Students attend technician education programs to gain the skills and knowledge needed for productive, rewarding work. NSF’s STEP project (Social Technology Enabled Professional) found that often those jobs are within established companies. However, with roughly 6.7 million jobs lost since the current recession began, many technicians are seeking additional work to supplement their income and to start their own businesses. Most small businesses are started by technicians, people who are skilled at something. But the “fatal assumption” is that if you can do the technical work, your business will succeed. To be successful, technician business owners, and those working for established companies, must learn to build relationships with customers.

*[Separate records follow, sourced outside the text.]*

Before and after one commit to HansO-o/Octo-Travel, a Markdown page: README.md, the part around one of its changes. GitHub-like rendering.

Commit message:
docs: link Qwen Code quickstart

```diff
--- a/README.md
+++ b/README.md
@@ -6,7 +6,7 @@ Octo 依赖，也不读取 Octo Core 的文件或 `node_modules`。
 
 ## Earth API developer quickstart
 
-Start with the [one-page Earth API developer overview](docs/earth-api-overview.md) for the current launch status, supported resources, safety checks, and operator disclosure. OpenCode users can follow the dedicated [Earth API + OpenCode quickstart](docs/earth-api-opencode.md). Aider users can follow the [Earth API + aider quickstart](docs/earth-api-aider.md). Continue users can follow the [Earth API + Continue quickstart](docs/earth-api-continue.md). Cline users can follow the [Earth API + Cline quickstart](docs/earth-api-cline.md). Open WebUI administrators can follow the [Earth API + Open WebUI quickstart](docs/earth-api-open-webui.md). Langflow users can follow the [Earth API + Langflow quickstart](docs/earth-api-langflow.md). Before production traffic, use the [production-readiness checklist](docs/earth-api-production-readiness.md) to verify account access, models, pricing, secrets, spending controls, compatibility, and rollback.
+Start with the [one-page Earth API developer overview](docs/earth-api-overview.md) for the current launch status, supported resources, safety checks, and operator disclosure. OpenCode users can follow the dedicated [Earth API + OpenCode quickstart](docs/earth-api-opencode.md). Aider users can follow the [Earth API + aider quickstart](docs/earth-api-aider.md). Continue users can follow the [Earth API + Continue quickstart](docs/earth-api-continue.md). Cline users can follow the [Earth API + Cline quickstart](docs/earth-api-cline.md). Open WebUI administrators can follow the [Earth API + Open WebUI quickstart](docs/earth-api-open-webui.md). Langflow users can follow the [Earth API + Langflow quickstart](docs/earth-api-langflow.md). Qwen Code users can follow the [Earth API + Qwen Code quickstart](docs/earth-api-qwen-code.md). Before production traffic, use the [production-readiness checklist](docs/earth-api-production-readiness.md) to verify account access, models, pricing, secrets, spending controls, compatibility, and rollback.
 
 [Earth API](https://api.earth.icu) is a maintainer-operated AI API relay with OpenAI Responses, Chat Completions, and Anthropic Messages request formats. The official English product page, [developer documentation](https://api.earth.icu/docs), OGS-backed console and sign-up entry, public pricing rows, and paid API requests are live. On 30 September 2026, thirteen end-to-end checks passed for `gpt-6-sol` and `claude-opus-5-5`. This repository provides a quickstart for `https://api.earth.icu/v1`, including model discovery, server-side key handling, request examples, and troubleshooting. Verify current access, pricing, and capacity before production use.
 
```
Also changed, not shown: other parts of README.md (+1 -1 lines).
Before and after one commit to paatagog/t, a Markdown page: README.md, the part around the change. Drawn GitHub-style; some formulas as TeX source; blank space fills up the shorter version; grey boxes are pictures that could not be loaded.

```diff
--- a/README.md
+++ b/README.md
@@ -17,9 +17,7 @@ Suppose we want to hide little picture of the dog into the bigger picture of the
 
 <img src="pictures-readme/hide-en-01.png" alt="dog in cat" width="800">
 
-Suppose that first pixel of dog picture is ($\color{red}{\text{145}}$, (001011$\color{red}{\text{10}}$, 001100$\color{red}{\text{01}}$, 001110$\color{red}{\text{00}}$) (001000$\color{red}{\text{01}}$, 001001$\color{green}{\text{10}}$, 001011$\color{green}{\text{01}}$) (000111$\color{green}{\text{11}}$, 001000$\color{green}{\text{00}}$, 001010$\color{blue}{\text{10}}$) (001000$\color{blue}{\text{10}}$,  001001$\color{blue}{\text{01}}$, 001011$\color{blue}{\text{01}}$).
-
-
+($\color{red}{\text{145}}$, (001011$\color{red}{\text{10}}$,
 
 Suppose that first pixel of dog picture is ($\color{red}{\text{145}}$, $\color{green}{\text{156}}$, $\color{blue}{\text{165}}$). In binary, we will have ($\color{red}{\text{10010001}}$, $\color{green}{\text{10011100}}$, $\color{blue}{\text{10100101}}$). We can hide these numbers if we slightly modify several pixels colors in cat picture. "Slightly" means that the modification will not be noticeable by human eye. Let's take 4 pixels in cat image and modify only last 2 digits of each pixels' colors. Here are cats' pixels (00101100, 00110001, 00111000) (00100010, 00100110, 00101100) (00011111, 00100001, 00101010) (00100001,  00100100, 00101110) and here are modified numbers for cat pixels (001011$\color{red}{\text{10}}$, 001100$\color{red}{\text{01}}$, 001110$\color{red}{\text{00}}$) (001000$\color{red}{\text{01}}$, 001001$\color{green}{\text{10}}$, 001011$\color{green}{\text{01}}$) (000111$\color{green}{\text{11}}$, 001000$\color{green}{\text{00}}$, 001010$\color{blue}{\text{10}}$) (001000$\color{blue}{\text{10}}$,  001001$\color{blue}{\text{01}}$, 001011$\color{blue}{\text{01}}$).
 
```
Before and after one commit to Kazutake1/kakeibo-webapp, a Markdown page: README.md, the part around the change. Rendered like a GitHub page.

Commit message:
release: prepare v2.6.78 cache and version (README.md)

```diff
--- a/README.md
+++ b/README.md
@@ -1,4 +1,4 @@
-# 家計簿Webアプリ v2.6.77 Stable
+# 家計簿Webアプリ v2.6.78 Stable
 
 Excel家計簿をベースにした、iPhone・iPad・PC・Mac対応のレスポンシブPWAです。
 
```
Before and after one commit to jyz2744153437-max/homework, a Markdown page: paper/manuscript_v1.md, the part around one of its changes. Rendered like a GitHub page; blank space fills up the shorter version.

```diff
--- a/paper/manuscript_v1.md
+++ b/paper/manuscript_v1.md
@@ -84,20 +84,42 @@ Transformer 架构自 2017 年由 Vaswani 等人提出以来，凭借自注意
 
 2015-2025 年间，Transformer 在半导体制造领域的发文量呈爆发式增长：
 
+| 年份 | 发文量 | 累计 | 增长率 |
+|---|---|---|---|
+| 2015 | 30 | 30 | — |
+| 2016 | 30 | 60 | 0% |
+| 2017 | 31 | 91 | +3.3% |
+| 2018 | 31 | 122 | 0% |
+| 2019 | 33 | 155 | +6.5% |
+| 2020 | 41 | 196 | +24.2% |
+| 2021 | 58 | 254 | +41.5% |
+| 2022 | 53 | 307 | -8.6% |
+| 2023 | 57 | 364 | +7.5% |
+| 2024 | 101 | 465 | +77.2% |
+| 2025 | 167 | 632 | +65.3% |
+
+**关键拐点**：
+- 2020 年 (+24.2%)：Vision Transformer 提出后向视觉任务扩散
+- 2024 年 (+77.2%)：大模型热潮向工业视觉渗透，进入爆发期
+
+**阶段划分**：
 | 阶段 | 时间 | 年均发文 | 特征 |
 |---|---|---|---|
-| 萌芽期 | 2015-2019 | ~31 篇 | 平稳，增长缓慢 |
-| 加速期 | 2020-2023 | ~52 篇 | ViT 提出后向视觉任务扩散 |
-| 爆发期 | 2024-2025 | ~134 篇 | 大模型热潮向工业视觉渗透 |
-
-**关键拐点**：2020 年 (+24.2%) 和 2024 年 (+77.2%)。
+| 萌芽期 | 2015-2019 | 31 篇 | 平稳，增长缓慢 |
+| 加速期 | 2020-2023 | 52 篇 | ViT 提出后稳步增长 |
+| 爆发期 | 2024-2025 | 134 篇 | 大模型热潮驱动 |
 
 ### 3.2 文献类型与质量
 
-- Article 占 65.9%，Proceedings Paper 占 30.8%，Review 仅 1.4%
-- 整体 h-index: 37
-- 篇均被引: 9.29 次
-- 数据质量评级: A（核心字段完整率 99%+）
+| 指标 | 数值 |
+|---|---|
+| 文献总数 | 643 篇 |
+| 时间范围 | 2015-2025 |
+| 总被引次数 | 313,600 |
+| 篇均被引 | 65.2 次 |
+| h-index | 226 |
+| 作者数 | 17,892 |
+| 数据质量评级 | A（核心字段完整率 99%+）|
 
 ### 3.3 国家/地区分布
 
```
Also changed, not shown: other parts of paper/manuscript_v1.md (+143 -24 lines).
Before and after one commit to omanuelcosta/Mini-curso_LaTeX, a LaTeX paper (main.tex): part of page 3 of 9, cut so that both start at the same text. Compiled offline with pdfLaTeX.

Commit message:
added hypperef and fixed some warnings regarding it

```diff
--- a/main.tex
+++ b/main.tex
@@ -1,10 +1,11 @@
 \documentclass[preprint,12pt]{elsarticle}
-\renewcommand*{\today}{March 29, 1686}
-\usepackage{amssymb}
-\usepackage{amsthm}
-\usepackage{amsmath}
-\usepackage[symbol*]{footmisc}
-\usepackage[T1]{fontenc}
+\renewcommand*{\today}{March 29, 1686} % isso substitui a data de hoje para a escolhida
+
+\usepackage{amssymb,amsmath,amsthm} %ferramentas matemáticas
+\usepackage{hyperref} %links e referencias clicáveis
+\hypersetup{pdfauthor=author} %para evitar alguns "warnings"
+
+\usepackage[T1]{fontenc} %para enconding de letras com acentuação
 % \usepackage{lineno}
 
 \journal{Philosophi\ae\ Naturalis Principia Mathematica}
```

Today’s new media skills are powerful, low-cost, accessible, and necessary resources to help technicians build those relationships. This important use of online social networks is promoted by websites such as Small Biz Bee, which provides small businesses with a top 40 list of the best social networking sites. In a difficult economy, these new media skills can be the lifeline of many technicians seeking to develop a professional reputation that attracts and retains customers. Although all technicians do not need to become entrepreneurs, it is commonly understood among successful organizations that to conduct business in today’s business world connected by technology (e.g., interact with customers and grow a strong business base), all technicians must think and act like entrepreneurs. Technician education programs that include these skills in their curricula will be more attractive to today’s students who understand the power of the Internet in building social and business networks.